** Data shown follows **

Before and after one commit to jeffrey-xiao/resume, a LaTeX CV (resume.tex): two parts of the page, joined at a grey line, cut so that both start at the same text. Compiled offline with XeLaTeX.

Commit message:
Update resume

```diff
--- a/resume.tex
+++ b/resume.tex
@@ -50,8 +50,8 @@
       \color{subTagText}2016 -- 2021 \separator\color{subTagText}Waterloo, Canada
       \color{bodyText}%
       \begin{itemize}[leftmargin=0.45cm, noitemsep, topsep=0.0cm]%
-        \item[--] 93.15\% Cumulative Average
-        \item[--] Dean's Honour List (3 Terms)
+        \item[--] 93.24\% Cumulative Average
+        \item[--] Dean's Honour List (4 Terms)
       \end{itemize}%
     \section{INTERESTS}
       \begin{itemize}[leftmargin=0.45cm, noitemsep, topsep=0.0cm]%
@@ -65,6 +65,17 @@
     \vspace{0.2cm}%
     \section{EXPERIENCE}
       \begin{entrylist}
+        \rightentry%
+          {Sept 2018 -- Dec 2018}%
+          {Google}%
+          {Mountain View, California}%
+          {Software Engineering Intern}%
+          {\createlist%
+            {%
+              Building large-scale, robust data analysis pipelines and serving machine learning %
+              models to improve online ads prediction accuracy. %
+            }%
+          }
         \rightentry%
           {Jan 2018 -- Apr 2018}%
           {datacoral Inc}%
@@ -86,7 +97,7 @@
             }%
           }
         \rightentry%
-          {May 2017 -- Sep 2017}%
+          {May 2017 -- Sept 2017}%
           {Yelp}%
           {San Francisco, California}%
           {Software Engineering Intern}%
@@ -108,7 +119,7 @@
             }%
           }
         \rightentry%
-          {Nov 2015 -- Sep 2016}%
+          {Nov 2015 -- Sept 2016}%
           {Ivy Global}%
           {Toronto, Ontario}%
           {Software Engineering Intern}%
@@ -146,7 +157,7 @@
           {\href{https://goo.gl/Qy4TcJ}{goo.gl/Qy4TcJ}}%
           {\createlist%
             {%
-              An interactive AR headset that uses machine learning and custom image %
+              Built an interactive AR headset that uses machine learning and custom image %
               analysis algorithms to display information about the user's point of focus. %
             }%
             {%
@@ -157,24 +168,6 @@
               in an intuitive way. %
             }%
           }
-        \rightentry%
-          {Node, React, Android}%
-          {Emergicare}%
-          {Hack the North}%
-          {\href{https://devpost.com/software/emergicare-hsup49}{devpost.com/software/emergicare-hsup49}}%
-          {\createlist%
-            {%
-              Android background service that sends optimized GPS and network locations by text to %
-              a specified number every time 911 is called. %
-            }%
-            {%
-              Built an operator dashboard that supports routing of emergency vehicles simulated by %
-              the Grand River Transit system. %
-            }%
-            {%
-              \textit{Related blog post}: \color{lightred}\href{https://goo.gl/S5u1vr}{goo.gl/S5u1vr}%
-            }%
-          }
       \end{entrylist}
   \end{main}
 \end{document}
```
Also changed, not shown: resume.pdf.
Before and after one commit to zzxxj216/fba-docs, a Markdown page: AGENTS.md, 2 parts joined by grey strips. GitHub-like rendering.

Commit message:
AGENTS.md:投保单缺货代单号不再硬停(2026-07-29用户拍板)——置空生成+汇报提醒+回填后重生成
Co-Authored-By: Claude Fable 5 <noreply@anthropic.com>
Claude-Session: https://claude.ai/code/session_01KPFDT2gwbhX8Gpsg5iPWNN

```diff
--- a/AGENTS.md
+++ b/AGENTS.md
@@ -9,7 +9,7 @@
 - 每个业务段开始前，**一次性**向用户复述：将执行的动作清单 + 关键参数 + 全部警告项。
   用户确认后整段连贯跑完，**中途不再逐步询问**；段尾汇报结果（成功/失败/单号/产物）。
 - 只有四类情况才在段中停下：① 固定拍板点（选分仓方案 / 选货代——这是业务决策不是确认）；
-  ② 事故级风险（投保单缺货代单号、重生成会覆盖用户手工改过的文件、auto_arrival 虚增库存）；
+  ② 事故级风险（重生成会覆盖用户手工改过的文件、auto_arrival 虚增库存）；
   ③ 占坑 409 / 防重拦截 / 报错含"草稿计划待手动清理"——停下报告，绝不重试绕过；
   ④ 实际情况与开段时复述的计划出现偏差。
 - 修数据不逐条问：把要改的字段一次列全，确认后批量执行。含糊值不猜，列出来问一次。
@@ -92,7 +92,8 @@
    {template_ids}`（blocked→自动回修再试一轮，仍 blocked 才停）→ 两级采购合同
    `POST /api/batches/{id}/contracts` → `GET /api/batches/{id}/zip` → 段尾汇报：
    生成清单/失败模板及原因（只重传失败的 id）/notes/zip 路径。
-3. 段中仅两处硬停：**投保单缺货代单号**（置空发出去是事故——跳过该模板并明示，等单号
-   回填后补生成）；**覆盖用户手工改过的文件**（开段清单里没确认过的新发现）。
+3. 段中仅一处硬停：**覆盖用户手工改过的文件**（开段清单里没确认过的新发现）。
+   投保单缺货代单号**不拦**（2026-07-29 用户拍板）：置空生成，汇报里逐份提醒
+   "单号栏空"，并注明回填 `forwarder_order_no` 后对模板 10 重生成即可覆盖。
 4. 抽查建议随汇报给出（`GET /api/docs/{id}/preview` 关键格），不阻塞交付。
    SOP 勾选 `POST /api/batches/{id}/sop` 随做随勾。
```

** End of Data shown **

Nothing but a number should be given: how many lines in the records hold the word "that".

Answer box - 5